Examine the data line by line and report how many lines include the word "Freezing", with no additional output.

━━━━

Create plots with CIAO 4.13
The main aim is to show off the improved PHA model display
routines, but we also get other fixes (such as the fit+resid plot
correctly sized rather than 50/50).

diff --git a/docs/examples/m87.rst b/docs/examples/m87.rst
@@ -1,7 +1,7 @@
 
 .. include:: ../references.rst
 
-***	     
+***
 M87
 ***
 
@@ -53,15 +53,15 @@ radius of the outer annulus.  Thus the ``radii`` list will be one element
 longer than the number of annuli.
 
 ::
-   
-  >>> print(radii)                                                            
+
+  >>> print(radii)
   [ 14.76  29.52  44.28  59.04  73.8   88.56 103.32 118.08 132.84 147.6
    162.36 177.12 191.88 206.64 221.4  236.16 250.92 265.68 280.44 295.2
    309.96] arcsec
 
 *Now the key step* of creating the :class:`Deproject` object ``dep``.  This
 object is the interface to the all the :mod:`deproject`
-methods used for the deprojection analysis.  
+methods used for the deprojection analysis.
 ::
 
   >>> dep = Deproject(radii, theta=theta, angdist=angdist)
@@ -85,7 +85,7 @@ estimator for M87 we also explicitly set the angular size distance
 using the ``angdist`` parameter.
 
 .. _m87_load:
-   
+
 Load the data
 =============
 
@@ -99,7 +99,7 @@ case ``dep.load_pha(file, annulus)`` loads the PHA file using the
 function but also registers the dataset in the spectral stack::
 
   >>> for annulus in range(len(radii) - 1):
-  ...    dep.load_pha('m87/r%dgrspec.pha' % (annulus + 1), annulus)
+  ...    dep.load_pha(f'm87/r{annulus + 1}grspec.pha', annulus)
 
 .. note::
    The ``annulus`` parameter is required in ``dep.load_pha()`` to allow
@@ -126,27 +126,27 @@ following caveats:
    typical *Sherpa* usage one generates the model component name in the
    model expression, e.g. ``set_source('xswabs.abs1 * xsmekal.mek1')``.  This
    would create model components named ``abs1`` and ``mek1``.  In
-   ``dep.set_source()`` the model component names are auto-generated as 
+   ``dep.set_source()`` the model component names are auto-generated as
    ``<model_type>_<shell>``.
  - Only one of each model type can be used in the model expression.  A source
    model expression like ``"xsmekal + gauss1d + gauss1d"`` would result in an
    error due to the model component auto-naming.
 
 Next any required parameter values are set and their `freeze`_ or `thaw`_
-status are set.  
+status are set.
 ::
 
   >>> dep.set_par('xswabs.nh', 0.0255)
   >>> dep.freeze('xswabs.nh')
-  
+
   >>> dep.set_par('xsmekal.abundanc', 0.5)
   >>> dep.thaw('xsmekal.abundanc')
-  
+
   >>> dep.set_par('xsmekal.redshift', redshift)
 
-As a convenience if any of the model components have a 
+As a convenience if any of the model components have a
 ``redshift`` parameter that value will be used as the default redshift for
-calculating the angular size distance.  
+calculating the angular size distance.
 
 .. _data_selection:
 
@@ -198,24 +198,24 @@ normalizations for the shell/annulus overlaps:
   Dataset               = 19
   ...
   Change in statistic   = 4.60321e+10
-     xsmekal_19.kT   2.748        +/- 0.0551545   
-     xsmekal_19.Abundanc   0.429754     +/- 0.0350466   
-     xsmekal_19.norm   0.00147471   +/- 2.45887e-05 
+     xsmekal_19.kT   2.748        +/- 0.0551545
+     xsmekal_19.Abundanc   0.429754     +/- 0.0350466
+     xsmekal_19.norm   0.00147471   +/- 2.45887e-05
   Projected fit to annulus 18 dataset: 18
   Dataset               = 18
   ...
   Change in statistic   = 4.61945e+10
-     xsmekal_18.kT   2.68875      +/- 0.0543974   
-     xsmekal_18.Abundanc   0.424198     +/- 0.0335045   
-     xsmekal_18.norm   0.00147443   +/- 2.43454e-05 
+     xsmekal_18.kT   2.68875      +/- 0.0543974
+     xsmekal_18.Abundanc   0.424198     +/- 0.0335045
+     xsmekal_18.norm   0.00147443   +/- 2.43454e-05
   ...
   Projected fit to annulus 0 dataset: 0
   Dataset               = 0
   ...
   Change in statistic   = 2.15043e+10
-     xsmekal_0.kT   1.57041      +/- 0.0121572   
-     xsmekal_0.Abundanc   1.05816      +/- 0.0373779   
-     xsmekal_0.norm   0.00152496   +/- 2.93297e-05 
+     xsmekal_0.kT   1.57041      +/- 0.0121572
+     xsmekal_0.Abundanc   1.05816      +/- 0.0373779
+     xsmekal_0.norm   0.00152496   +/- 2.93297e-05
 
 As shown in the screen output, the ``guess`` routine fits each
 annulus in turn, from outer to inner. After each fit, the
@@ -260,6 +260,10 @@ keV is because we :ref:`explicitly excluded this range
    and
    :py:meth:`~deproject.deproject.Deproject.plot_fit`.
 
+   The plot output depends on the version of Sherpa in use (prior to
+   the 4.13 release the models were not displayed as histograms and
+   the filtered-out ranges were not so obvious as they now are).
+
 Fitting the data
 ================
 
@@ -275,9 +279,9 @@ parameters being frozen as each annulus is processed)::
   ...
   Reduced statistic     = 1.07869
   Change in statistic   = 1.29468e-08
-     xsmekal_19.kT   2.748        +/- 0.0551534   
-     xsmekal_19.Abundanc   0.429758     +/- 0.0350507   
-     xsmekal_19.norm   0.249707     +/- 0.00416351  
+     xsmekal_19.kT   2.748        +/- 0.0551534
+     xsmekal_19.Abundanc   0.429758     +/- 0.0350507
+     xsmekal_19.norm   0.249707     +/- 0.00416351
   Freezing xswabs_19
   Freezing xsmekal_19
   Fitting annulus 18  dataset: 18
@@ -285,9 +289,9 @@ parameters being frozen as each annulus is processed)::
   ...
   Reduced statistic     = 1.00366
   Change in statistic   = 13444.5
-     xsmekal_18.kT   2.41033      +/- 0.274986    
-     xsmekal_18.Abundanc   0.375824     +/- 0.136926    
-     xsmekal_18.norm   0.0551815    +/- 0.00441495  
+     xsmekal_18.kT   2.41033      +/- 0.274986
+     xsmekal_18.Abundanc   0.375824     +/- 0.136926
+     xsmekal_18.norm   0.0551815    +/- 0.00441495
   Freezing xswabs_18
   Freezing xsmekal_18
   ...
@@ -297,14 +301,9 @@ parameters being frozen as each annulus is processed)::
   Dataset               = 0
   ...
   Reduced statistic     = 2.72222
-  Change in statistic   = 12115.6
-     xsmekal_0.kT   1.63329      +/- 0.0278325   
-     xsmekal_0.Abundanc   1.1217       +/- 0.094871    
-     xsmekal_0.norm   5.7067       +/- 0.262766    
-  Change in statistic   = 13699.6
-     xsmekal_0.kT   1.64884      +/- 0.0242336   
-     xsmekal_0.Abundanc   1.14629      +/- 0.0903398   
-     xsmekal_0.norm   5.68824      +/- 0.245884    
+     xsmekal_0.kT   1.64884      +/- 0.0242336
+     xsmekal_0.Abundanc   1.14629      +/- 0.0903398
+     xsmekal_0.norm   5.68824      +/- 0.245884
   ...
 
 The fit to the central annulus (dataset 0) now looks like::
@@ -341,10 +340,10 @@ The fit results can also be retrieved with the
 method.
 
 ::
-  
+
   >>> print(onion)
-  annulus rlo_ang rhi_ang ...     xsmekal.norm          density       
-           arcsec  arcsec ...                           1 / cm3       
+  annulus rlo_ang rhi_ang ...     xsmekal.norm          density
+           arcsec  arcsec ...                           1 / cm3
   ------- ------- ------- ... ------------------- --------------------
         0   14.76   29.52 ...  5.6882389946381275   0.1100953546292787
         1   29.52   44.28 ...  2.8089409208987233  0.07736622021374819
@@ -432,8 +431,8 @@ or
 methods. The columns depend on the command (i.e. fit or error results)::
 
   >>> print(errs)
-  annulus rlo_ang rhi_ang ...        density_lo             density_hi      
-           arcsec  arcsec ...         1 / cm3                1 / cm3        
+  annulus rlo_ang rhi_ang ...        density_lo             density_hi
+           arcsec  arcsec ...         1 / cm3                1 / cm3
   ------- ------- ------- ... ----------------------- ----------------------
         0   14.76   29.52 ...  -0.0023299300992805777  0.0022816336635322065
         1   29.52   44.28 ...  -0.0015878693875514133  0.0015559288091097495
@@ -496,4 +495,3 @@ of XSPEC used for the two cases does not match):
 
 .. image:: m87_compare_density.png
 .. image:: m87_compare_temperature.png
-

━━━━

* _TASK SOLUTION_
4